Child support is a topic that many parents are familiar with on some level. However, a number of myths surround this topic, and some of what people think to be fact might actually be inaccurate. As someone who makes or receives child support payments, you should comb through the myths and get to know the true facts. This will help you to gain a better understanding of what child support is so that you can better uphold your child's best interests. Take a look at the truths behind a few common myths surrounding child support.

Truth: Child support payment totals are calculated based on guidelines specific to your state.

Some people believe that child support payment totals are always calculated the same way regardless of factors like location. Other people believe that parents can simply decide on their own how much to pay in child support. Both of these myths are debunked by the fact that each state has its own specific guidelines for calculating how much child support needs to be paid within a family. These guidelines focus on upholding the best interests of children as well as to maintain their lifestyle as closely to what they have been used to prior to the parents' split. To calculate child support, many states uses a formula that considers factors like the income of each parent; the child's expenses for things like education and health care; the amount of time that each parent spend with their child; and more. While the formulas and guidelines are somewhat similar across the board, there may be specific differences which vary from state to state. This makes it very important that you understand the guidelines specific to your state so that you are clear about how your child support payment totals were calculated. 

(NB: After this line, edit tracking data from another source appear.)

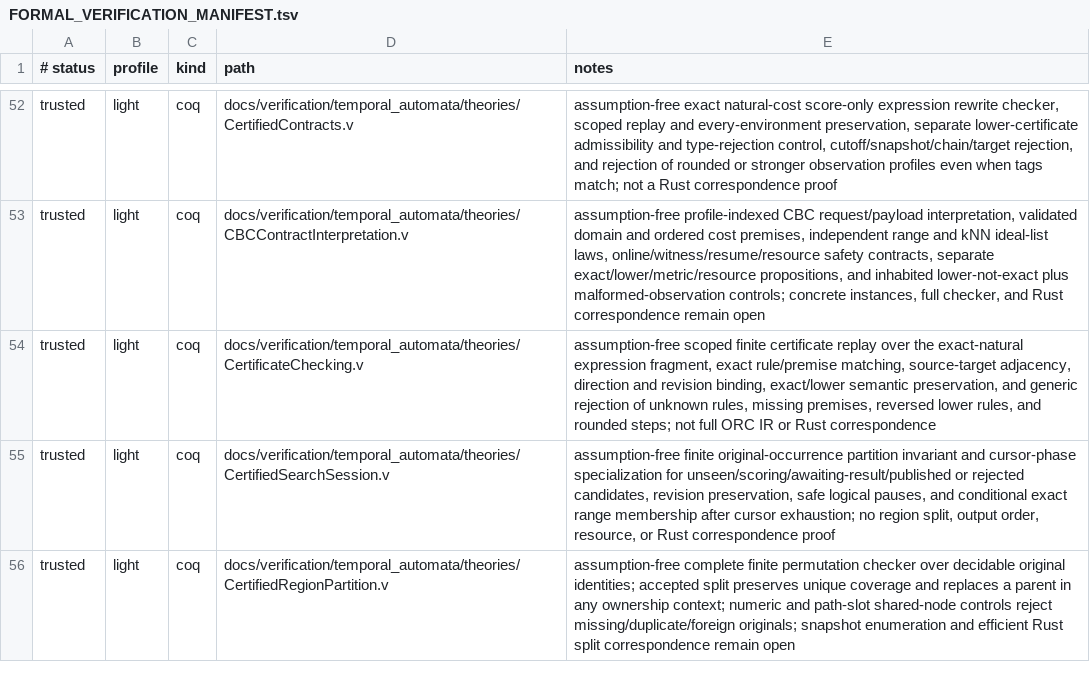
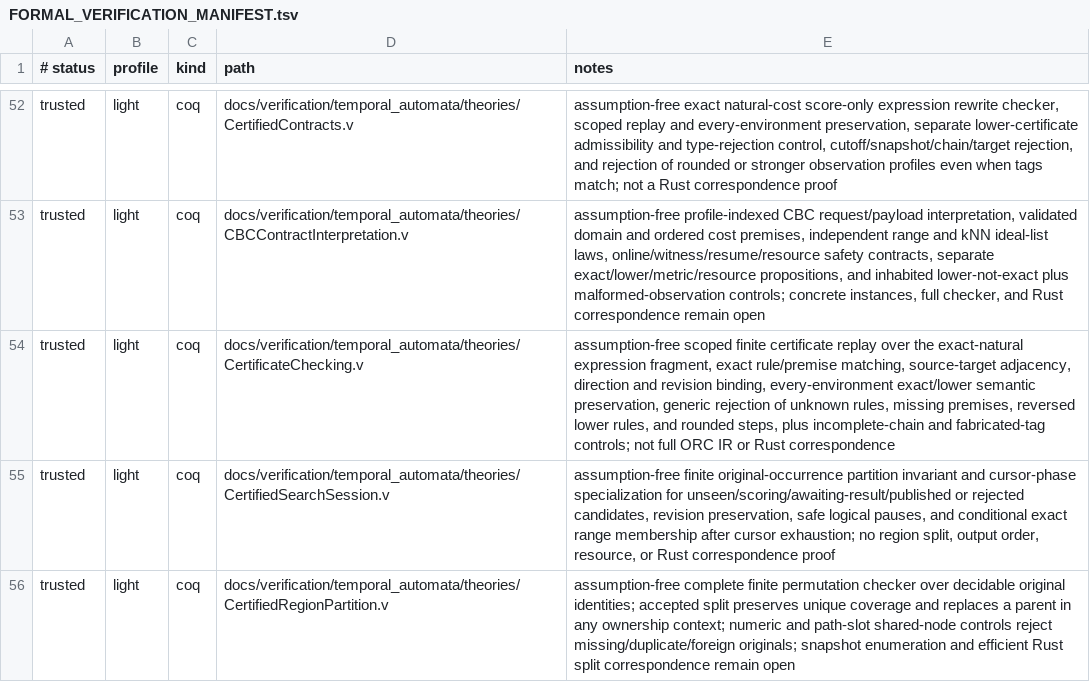
Before and after one commit to vinary-tree/liblevenshtein-rust, a TSV file: docs/verification/FORMAL_VERIFICATION_MANIFEST.tsv, drawn as a sheet; only a part is shown, gaps mark what is left out.

Commit message:
Prove scoped certificate checker acceptance controls

```diff
--- a/docs/verification/FORMAL_VERIFICATION_MANIFEST.tsv
+++ b/docs/verification/FORMAL_VERIFICATION_MANIFEST.tsv
@@ -53,3 +53,3 @@ trusted	light	coq	docs/verification/temporal_automata/theories/CertifiedContract
 trusted	light	coq	docs/verification/temporal_automata/theories/CBCContractInterpretation.v	assumption-free profile-indexed CBC request/payload interpretation, validated domain and ordered cost premises, independent range and kNN ideal-list laws, online/witness/resume/resource safety contracts, separate exact/lower/metric/resource propositions, and inhabited lower-not-exact plus malformed-observation controls; concrete instances, full checker, and Rust correspondence remain open
-trusted	light	coq	docs/verification/temporal_automata/theories/CertificateChecking.v	assumption-free scoped finite certificate replay over the exact-natural expression fragment, exact rule/premise matching, source-target adjacency, direction and revision binding, exact/lower semantic preservation, and generic rejection of unknown rules, missing premises, reversed lower rules, and rounded steps; not full ORC IR or Rust correspondence
+trusted	light	coq	docs/verification/temporal_automata/theories/CertificateChecking.v	assumption-free scoped finite certificate replay over the exact-natural expression fragment, exact rule/premise matching, source-target adjacency, direction and revision binding, every-environment exact/lower semantic preservation, generic rejection of unknown rules, missing premises, reversed lower rules, and rounded steps, plus incomplete-chain and fabricated-tag controls; not full ORC IR or Rust correspondence
 trusted	light	coq	docs/verification/temporal_automata/theories/CertifiedSearchSession.v	assumption-free finite original-occurrence partition invariant and cursor-phase specialization for unseen/scoring/awaiting-result/published or rejected candidates, revision preservation, safe logical pauses, and conditional exact range membership after cursor exhaustion; no region split, output order, resource, or Rust correspondence proof
```
Also changed, not shown: 3 other files.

Truth: It is possible for child support payment totals to be reviewed and adjusted.

Once child support payment totals are calculated and approved by the court, they will be enforced at those amounts. Nevertheless, the belief that these initial totals are forever concrete isn't completely accurate. Parents can request the court to review and adjust their child support payment totals if circumstances call for it. Child support payments are meant to support parents as they uphold the best interests of their child. As a child grows older and their needs change, so will their expenses. Depending on how their needs change, it may also call for child support payment totals to increase or decrease. If you're making or receiving child support and feel as though the payment totals should be adjusted to better fit your child's needs, speak with your attorney. They can help you to understand what the process of requesting a review would entail in your state. 

Truth: Parents with shared custody may still deal with child support payments. 

"Shared custody" is a term with layers of meaning. It can be broken down into two types of custody: legal custody and physical custody. Legal custody often refers to a parent's responsibility to make important decisions for their child on issues like where they go to school, what medical treatment they receive, which religion they practice, etc. These responsibilities are often shared by parents unless the court finds a strong enough reason not to rule otherwise. Physical custody refers to the amount of time that a parent physically spends with their child, otherwise known as parenting time. If physical custody is shared, child support payment totals will be somewhat influenced by the amount of parenting time that each parent is granted. Even if parenting time is shared equally between parents, it is still possible that one parent will make child support payments to the other. It will come down to the guidelines in each state and what they look at specifically in order to determine how much child support payments will be within a family.

Truth: Child support payments may not be enough to cover all of a child's expenses. 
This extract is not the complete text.